Work instruction: Each line with the string "settings" is to be copied from the records below.

[Stored data]
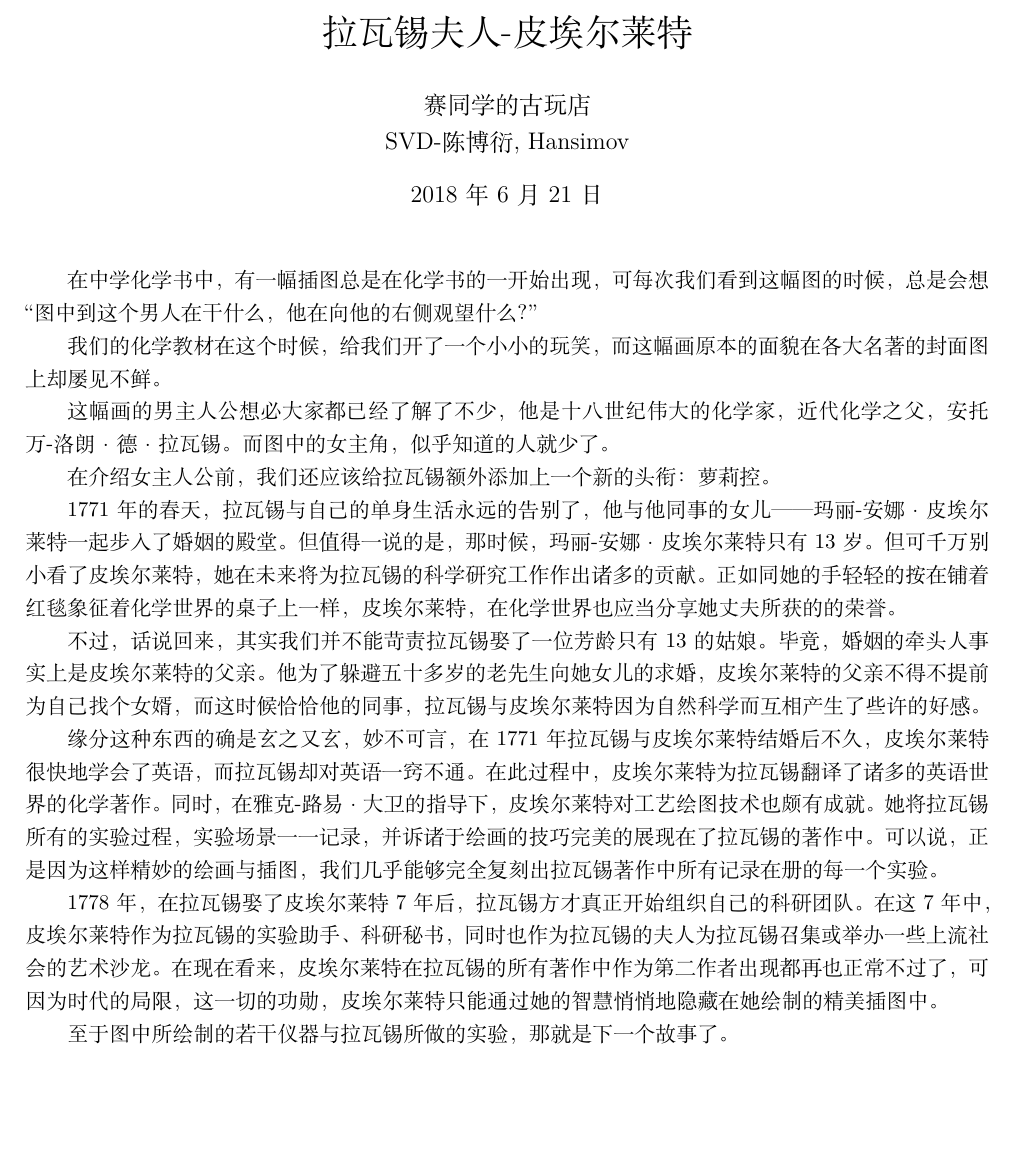
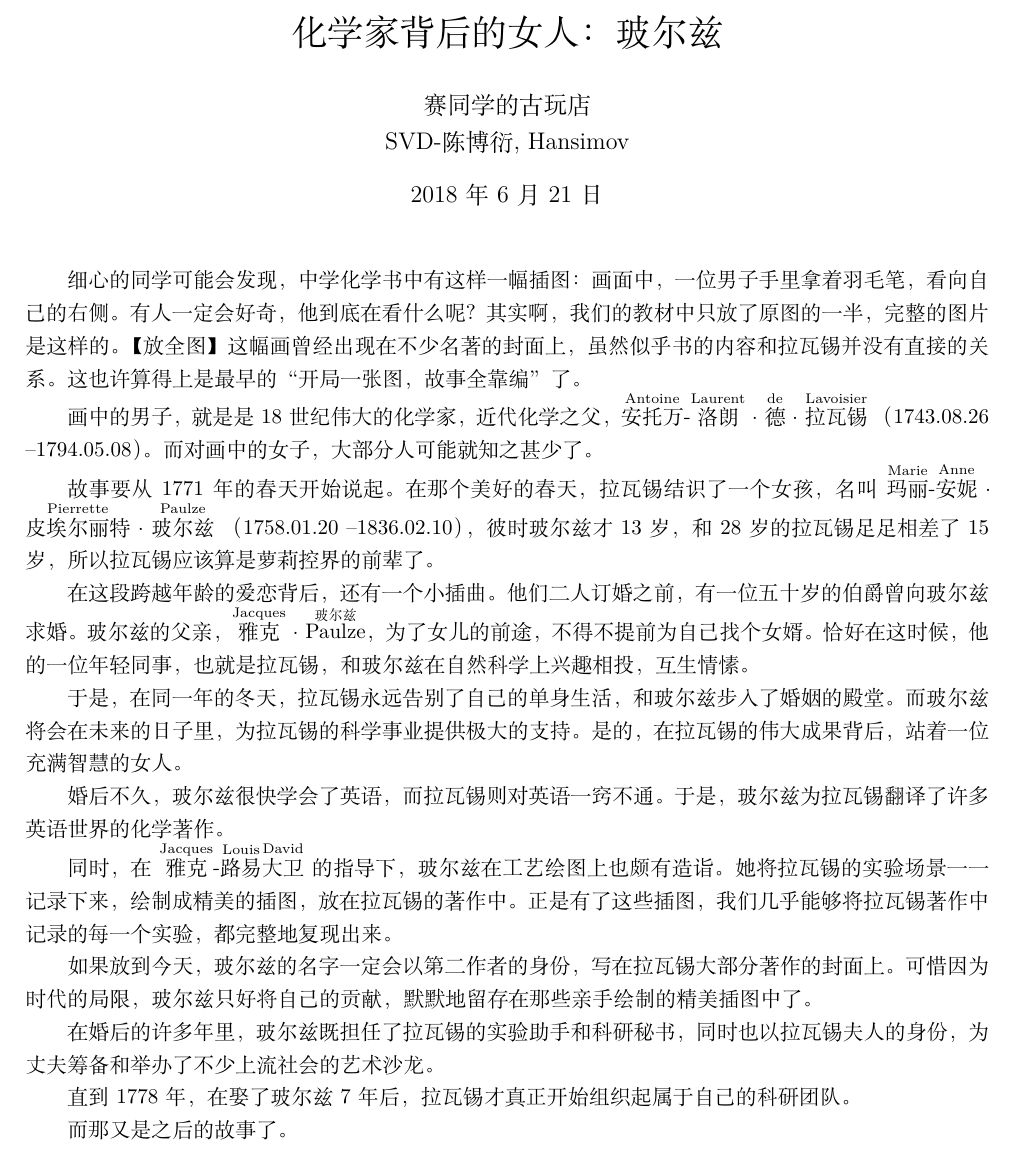
Before and after one commit to Hansimov/sci-tech-history, a LaTeX document (01-lavoisier-wife/lavoisier-wife.tex, which reads 01-lavoisier-wife/lavoisier-wife-settings.tex): part of the page, cut at the place of the change, the shorter picture padded with empty space. Compiled offline with XeLaTeX.

Commit message:
^ Improve lavosier-wife article

```diff
--- a/01-lavoisier-wife/lavoisier-wife-settings.tex
+++ b/01-lavoisier-wife/lavoisier-wife-settings.tex
@@ -1,2 +1,7 @@
 \usepackage[UTF8]{ctex}
 \usepackage[top=2cm, bottom=2cm, left=2cm, right=2cm]{geometry}
+
+\usepackage{amsmath}
+
+\newcommand{\os}[2]{$\overset{\text{#1}}{\text{#2}}$}
+\newcommand{\us}[2]{$\underset{\text{#1}}{\text{#2}}$}
--- a/01-lavoisier-wife/lavoisier-wife.tex
+++ b/01-lavoisier-wife/lavoisier-wife.tex
@@ -4,31 +4,62 @@
 
 \input{lavoisier-wife-settings}
 
-\title{拉瓦锡夫人-皮埃尔莱特}
+\title{化学家背后的女人：玻尔兹}
 \author{赛同学的古玩店 \\ SVD-陈博衍, Hansimov}
 
 \begin{document}
 
 \maketitle
 
-在中学化学书中，有一幅插图总是在化学书的一开始出现，可每次我们看到这幅图的时候，总是会想“图中到这个男人在干什么，他在向他的右侧观望什么？”
+% 在中学化学书中，有一幅插图总是在化学书的一开始出现，可每次我们看到这幅图的时候，总是会想“图中到这个男人在干什么，他在向他的右侧观望什么？”
+细心的同学可能会发现，中学化学书中有这样一幅插图：画面中，一位男子手里拿着羽毛笔，看向自己的右侧。有人一定会好奇，他到底在看什么呢？
+% 我们的化学教材在这个时候，给我们开了一个小小的玩笑，
+其实啊，我们的教材中只放了原图的一半，完整的图片是这样的。【放全图】
+% 而这幅画原本的面貌在各大名著的封面图上却屡见不鲜。
+这幅画曾经出现在不少名著的封面上，虽然似乎书的内容和拉瓦锡并没有直接的关系。这也许算得上是最早的“开局一张图，故事全靠编”了。
 
-我们的化学教材在这个时候，给我们开了一个小小的玩笑，而这幅画原本的面貌在各大名著的封面图上却屡见不鲜。
+% 关于这幅画的更多介绍：https://en.wikipedia.org/wiki/Portrait_of_Antoine-Laurent_Lavoisier_and_his_Wife#History
 
-这幅画的男主人公想必大家都已经了解了不少，他是十八世纪伟大的化学家，近代化学之父，安托万-洛朗·德·拉瓦锡。而图中的女主角，似乎知道的人就少了。
+% 这幅画的男主人公想必大家都已经了解了不少，他是十八世纪伟大的化学家，近代化学之父，安托万-洛朗·德·拉瓦锡
+画中的男子，就是是 18 世纪伟大的化学家，近代化学之父，
+\os{Antoine}{安托万}\os{}{-}\os{Laurent}{洛朗}·\os{de}{德}·\os{Lavoisier}{拉瓦锡} （1743.08.26 – 1794.05.08）。
+% 而图中的女主角，似乎知道的人就少了。
+而对画中的女子，大部分人可能就知之甚少了。
 
-在介绍女主人公前，我们还应该给拉瓦锡额外添加上一个新的头衔：萝莉控。
+% 在介绍女主人公前，我们还应该给拉瓦锡额外添加上一个新的头衔：萝莉控。
 
-1771年的春天，拉瓦锡与自己的单身生活永远的告别了，他与他同事的女儿——玛丽-安娜·皮埃尔莱特一起步入了婚姻的殿堂。但值得一说的是，那时候，玛丽-安娜·皮埃尔莱特只有13岁。但可千万别小看了皮埃尔莱特，她在未来将为拉瓦锡的科学研究工作作出诸多的贡献。正如同她的手轻轻的按在铺着红毯象征着化学世界的桌子上一样，皮埃尔莱特，在化学世界也应当分享她丈夫所获的的荣誉。
+% 1771年的春天，
+故事要从1771年的春天开始说起。在那个美好的春天，拉瓦锡结识了一个女孩，
+名叫 \os{Marie}{玛丽}\os{}{-}\os{Anne}{安妮}·\os{Pierrette}{皮埃尔丽特}·\os{Paulze}{玻尔兹} （1758.01.20 – 1836.02.10），
+% 但值得一说的是，那时候，皮埃尔莱特只有13岁。
+彼时玻尔兹才 13 岁，和28岁的拉瓦锡足足相差了15岁，所以拉瓦锡应该算是萝莉控界的前辈了。
 
-不过，话说回来，其实我们并不能苛责拉瓦锡娶了一位芳龄只有13的姑娘。毕竟，婚姻的牵头人事实上是皮埃尔莱特的父亲。他为了躲避五十多岁的老先生向她女儿的求婚，皮埃尔莱特的父亲不得不提前为自己找个女婿，而这时候恰恰他的同事，拉瓦锡与皮埃尔莱特因为自然科学而互相产生了些许的好感。
+% 不过，话说回来，其实我们并不能苛责拉瓦锡娶了一位芳龄只有13的姑娘。毕竟，婚姻的牵头人事实上是皮埃尔莱特的父亲。他为了躲避五十多岁的老先生向她女儿的求婚，皮埃尔莱特的父亲不得不提前为自己找个女婿，而这时候恰恰他的同事，拉瓦锡与皮埃尔莱特因为自然科学而互相产生了些许的好感。
+在这段跨越年龄的爱恋背后，还有一个小插曲。他们二人订婚之前，有一位五十岁的伯爵曾向玻尔兹求婚。玻尔兹的父亲，\os{Jacques}{雅克}·\os{玻尔兹}{Paulze}，为了女儿的前途，不得不提前为自己找个女婿。恰好在这时候，他的一位年轻同事，也就是拉瓦锡，和玻尔兹在自然科学上兴趣相投，互生情愫。
 
-缘分这种东西的确是玄之又玄，妙不可言，在1771年拉瓦锡与皮埃尔莱特结婚后不久，皮埃尔莱特很快地学会了英语，而拉瓦锡却对英语一窍不通。在此过程中，皮埃尔莱特为拉瓦锡翻译了诸多的英语世界的化学著作。同时，在雅克-路易·大卫的指导下，皮埃尔莱特对工艺绘图技术也颇有成就。她将拉瓦锡所有的实验过程，实验场景一一记录，并诉诸于绘画的技巧完美的展现在了拉瓦锡的著作中。可以说，正是因为这样精妙的绘画与插图，我们几乎能够完全复刻出拉瓦锡著作中所有记录在册的每一个实验。
+于是，在同一年的冬天，拉瓦锡永远告别了自己的单身生活，和玻尔兹步入了婚姻的殿堂。
+% 但可千万别小看了皮埃尔莱特，她在未来将为拉瓦锡的科学研究工作作出诸多的贡献。正如同她的手轻轻的按在铺着红毯象征着化学世界的桌子上一样，皮埃尔莱特，在化学世界也应当分享她丈夫所获的的荣誉。
+而玻尔兹将会在未来的日子里，为拉瓦锡的科学事业提供极大的支持。是的，在拉瓦锡的伟大成果背后，站着一位充满智慧的女人。
 
+% 缘分这种东西的确是玄之又玄，妙不可言，在1771年拉瓦锡与皮埃尔莱特结婚后不久，
+婚后不久，玻尔兹很快学会了英语，而拉瓦锡则对英语一窍不通。
+于是，玻尔兹为拉瓦锡翻译了许多英语世界的化学著作。
 
-1778年，在拉瓦锡娶了皮埃尔莱特7年后，拉瓦锡方才真正开始组织自己的科研团队。在这7年中，皮埃尔莱特作为拉瓦锡的实验助手、科研秘书，同时也作为拉瓦锡的夫人为拉瓦锡召集或举办一些上流社会的艺术沙龙。在现在看来，皮埃尔莱特在拉瓦锡的所有著作中作为第二作者出现都再也正常不过了，可因为时代的局限，这一切的功勋，皮埃尔莱特只能通过她的智慧悄悄地隐藏在她绘制的精美插图中。
+同时，在\os{Jacques}{雅克}\os{}{-}\os{Louis}{路易}\os{David}{大卫}的指导下，玻尔兹在工艺绘图上也颇有造诣。她将拉瓦锡的实验场景一一记录下来，
+% 并诉诸于绘画的技巧完美的展现在了拉瓦锡的著作中。可以说，正是因为这样精妙的绘画与插图，我们几乎能够完全复刻出拉瓦锡著作中所有记录在册的每一个实验。
+绘制成精美的插图，放在拉瓦锡的著作中。正是有了这些插图，我们几乎能够将拉瓦锡著作中记录的每一个实验，都完整地复现出来。
 
-至于图中所绘制的若干仪器与拉瓦锡所做的实验，那就是下一个故事了。
+% 在现在看来，皮埃尔莱特在拉瓦锡的所有著作中作为第二作者出现都再也正常不过了，
+如果放到今天，玻尔兹的名字一定会以第二作者的身份，写在拉瓦锡大部分著作的封面上。
+% 可因为时代的局限，这一切的功勋，玻尔兹只能通过她的智慧悄悄地隐藏在她绘制的精美插图中。
+可惜因为时代的局限，玻尔兹只好将自己的贡献，默默地留存在那些亲手绘制的精美插图中了。
 
+在婚后的许多年里，玻尔兹既担任了拉瓦锡的实验助手和科研秘书，同时也以拉瓦锡夫人的身份，为丈夫筹备和举办了不少上流社会的艺术沙龙。
+
+直到1778年，在娶了玻尔兹7年后，拉瓦锡才真正开始组织起属于自己的科研团队。
+
+而那又是之后的故事了。
+
+% 至于图中所绘制的若干仪器与拉瓦锡所做的实验，那就是下一个故事了。
 
 \end{document}
```
Also changed, not shown: 01-lavoisier-wife/lavoisier-wife.pdf.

The answer:
Before and after one commit to Hansimov/sci-tech-history, a LaTeX document (01-lavoisier-wife/lavoisier-wife.tex, which reads 01-lavoisier-wife/lavoisier-wife-settings.tex): part of the page, cut at the place of the change, the shorter picture padded with empty space. Compiled offline with XeLaTeX.
--- a/01-lavoisier-wife/lavoisier-wife-settings.tex
+++ b/01-lavoisier-wife/lavoisier-wife-settings.tex
 \input{lavoisier-wife-settings}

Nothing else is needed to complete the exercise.